Copy every line in the listing that contains "import".

[DATA SECTION]

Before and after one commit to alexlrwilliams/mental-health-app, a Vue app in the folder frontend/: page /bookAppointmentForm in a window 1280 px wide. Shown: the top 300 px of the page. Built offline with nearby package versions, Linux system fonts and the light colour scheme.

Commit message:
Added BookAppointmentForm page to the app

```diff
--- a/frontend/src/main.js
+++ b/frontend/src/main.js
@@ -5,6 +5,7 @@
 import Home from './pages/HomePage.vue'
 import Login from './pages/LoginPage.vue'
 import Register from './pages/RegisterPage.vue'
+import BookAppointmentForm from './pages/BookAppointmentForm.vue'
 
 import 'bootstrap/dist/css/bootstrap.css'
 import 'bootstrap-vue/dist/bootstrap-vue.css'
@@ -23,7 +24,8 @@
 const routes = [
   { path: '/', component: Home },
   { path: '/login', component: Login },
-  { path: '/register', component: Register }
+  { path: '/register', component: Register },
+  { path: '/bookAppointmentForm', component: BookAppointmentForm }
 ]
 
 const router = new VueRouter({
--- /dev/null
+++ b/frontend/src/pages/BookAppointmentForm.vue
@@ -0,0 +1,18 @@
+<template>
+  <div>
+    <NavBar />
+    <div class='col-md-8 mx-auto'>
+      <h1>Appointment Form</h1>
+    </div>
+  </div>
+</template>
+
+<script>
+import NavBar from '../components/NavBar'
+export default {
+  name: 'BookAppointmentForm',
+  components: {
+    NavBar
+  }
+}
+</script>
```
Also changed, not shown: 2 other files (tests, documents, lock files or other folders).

[/DATA SECTION]

- _THE COMPLETED TASK_:
 import Home from './pages/HomePage.vue'
 import Login from './pages/LoginPage.vue'
 import Register from './pages/RegisterPage.vue'
+import BookAppointmentForm from './pages/BookAppointmentForm.vue'
 import 'bootstrap/dist/css/bootstrap.css'
 import 'bootstrap-vue/dist/bootstrap-vue.css'
+import NavBar from '../components/NavBar'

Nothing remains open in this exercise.